▶ Work request: From the records below, copy each line that has the word "Sobel" in it.

▶ Collection entries:
══════

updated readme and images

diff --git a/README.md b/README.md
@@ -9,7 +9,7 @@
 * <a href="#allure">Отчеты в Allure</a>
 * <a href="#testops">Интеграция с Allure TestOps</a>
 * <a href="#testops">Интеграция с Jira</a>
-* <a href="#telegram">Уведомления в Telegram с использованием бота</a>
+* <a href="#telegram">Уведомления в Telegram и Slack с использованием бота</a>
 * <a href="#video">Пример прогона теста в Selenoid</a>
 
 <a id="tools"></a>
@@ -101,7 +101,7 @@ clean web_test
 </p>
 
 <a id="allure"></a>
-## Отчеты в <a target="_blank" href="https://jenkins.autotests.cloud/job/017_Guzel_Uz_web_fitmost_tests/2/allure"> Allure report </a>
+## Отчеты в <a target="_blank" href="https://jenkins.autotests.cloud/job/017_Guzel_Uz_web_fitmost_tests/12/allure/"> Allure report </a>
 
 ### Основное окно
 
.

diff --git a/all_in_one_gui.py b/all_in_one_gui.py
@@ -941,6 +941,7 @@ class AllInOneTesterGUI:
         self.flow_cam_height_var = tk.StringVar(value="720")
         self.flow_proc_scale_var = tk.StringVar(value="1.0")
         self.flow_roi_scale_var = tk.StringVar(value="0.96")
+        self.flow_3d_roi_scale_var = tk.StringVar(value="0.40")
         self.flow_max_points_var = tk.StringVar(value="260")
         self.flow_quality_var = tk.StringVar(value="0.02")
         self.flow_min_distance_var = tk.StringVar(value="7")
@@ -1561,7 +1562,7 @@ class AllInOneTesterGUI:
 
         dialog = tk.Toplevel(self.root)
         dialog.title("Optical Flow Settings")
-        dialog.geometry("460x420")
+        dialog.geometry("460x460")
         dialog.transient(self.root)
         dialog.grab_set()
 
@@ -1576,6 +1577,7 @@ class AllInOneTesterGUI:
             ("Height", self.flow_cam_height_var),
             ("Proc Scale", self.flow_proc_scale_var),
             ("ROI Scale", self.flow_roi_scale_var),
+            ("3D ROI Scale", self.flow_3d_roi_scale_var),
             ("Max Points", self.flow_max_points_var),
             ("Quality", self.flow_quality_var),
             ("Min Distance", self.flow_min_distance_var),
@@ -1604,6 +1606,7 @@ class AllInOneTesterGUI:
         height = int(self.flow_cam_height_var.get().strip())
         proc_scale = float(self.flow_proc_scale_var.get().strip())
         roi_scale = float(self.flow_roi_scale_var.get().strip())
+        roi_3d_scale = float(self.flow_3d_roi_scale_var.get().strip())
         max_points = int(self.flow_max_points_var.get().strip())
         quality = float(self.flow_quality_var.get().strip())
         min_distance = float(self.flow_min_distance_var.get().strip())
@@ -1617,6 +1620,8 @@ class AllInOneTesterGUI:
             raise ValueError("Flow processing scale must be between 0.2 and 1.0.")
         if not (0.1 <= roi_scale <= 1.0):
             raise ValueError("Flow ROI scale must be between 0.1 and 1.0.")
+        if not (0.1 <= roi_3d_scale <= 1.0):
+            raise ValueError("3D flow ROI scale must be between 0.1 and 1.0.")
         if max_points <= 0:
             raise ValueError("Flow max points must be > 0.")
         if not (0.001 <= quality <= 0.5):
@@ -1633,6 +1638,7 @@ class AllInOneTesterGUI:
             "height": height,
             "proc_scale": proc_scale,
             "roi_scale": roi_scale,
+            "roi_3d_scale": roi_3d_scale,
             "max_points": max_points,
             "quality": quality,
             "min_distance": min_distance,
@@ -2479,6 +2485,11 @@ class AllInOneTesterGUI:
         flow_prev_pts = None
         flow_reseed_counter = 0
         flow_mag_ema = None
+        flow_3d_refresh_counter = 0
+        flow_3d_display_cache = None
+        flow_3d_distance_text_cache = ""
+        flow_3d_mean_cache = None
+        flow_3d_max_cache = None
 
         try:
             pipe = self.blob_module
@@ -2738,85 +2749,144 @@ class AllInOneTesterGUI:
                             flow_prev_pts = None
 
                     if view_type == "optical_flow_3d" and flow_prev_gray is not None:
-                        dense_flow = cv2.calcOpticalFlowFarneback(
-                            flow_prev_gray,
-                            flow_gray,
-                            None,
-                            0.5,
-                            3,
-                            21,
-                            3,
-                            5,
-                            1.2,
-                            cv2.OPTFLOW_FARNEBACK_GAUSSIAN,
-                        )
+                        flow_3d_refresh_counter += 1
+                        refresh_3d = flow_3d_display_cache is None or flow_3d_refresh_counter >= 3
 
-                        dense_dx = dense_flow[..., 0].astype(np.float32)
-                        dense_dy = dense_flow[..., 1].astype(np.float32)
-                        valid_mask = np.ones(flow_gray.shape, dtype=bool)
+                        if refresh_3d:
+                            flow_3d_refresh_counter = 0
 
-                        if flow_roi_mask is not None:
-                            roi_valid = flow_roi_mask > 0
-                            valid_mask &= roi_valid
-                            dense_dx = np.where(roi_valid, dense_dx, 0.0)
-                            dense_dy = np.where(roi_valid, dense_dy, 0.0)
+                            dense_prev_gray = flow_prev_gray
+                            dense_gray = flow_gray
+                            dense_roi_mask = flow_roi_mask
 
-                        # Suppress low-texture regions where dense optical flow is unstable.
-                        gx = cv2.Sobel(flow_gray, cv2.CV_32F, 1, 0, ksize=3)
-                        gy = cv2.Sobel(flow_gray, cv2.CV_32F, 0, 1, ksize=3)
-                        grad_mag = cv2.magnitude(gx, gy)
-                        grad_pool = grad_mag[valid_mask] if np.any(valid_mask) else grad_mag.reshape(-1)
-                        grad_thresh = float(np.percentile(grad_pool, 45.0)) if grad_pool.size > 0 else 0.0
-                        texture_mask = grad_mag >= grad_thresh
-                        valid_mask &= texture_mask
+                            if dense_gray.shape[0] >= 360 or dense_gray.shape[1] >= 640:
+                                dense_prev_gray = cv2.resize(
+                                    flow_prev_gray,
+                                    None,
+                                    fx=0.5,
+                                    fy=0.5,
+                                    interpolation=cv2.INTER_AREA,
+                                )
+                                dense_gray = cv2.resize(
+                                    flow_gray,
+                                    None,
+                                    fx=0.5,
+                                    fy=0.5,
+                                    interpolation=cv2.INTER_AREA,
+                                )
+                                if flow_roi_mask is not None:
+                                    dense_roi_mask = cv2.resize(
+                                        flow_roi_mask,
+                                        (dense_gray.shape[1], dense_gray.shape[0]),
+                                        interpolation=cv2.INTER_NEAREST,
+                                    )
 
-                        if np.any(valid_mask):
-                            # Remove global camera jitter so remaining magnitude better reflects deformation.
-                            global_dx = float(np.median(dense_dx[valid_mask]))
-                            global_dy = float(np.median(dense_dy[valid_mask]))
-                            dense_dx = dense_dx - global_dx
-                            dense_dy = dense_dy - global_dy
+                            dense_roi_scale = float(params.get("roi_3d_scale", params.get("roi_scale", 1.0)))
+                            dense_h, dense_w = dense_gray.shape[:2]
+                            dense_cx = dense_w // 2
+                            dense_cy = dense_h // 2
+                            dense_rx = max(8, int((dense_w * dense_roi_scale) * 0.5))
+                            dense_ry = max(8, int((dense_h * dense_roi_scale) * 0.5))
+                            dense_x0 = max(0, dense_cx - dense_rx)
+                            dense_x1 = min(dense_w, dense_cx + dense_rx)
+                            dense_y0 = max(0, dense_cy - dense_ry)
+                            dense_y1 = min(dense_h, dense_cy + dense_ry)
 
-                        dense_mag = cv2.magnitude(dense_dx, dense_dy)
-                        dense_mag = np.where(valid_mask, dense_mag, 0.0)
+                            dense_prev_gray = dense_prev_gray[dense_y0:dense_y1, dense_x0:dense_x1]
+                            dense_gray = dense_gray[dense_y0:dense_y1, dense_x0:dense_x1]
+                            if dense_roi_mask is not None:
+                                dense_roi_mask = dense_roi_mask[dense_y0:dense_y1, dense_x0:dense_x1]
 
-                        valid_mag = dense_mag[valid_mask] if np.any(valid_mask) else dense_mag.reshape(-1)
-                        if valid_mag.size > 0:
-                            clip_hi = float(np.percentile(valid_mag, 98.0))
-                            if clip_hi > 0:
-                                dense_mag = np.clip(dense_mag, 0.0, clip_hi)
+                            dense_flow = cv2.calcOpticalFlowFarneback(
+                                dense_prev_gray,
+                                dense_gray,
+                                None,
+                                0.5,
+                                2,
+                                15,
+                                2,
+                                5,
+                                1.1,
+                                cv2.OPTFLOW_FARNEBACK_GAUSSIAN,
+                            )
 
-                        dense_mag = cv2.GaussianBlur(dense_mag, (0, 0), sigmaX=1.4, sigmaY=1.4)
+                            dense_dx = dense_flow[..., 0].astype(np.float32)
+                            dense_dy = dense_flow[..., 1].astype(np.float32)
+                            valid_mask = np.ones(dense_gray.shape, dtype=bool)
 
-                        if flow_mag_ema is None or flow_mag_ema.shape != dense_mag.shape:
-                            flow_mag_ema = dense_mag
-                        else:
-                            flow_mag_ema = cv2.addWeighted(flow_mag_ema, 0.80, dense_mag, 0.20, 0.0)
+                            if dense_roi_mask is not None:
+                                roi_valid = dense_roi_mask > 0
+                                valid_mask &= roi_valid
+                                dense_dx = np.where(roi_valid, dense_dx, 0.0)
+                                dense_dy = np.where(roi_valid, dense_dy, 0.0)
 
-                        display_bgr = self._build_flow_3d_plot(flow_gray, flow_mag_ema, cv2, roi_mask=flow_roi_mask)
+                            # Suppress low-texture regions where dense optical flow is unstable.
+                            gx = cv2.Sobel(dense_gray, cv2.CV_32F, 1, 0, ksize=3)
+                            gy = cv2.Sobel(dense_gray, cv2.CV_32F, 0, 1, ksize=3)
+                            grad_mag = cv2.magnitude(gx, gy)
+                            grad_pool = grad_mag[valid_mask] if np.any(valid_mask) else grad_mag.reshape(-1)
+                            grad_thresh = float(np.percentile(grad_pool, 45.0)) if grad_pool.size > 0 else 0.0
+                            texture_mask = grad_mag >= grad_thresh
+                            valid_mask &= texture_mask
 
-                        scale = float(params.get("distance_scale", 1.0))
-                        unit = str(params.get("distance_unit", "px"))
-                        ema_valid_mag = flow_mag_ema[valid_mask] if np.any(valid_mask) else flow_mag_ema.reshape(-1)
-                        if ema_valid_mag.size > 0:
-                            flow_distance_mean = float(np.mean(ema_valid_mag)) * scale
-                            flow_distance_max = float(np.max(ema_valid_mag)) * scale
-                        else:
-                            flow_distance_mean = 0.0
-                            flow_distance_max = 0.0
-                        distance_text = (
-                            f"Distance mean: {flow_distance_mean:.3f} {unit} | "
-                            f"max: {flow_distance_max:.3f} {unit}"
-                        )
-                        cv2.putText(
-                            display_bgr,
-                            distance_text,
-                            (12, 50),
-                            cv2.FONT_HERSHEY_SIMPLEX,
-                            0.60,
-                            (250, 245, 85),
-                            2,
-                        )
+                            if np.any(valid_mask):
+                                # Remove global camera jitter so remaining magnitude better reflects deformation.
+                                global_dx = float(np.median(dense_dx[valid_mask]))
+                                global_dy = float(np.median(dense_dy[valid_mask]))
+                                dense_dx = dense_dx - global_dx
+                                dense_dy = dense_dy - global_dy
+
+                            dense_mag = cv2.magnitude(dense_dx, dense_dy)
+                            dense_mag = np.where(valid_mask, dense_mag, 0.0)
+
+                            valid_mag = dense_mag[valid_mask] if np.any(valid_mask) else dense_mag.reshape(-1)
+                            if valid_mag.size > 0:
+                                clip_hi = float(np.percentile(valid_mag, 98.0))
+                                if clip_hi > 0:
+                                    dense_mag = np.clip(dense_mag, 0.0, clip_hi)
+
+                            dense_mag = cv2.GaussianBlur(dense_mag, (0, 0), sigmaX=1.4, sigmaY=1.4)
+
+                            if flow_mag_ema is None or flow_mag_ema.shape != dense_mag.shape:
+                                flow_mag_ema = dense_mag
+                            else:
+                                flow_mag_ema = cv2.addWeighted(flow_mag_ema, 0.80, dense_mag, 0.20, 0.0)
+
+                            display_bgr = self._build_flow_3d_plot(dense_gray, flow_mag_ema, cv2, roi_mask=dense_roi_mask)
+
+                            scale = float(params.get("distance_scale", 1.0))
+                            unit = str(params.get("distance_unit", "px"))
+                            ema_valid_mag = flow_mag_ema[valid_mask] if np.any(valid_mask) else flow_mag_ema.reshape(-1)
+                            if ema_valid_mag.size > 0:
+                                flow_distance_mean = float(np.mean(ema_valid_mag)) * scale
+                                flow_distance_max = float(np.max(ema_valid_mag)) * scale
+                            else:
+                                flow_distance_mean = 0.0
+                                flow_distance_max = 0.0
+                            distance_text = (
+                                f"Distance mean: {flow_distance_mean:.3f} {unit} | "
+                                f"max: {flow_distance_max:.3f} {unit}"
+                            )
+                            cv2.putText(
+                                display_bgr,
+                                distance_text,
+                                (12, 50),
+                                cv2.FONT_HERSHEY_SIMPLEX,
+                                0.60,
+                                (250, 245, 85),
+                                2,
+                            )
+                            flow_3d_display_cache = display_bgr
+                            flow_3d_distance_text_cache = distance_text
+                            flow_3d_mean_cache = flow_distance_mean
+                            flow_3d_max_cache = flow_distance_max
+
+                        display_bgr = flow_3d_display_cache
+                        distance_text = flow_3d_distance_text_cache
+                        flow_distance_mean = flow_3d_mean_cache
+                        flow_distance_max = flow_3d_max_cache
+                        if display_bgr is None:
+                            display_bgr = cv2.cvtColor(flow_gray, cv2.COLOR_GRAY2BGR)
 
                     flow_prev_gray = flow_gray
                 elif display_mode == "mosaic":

══════

▶ Task result:
-                        gx = cv2.Sobel(flow_gray, cv2.CV_32F, 1, 0, ksize=3)
-                        gy = cv2.Sobel(flow_gray, cv2.CV_32F, 0, 1, ksize=3)
+                            gx = cv2.Sobel(dense_gray, cv2.CV_32F, 1, 0, ksize=3)
+                            gy = cv2.Sobel(dense_gray, cv2.CV_32F, 0, 1, ksize=3)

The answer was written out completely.